YOUR OBJECTIVE
Whenever a line below holds the word "mapping", count it; then give the total and nothing else.

+ + + + + + +

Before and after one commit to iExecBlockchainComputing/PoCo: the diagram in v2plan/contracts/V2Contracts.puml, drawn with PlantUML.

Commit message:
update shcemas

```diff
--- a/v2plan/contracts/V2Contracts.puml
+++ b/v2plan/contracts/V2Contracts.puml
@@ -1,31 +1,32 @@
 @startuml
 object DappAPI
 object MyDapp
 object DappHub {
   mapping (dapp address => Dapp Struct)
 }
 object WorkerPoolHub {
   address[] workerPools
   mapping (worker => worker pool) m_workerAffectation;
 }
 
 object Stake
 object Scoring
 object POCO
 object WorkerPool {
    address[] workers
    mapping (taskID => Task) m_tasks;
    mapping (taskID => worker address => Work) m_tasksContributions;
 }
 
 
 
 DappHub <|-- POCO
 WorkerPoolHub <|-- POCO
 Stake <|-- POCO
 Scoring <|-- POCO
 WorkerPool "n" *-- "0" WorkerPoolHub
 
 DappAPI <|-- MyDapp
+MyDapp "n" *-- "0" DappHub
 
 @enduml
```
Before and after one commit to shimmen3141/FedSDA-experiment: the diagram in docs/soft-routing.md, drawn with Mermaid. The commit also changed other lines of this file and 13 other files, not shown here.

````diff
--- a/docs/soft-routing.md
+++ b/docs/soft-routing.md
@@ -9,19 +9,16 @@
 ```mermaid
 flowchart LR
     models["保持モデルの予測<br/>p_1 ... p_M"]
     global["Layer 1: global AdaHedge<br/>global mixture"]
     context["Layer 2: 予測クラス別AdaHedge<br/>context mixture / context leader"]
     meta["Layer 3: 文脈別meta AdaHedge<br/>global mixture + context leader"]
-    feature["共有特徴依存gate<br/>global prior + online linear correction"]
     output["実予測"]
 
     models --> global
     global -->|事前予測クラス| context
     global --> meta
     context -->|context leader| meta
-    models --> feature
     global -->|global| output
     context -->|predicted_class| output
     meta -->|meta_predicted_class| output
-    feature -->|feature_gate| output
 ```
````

+ + + + + + +

TASK RESPONSE
4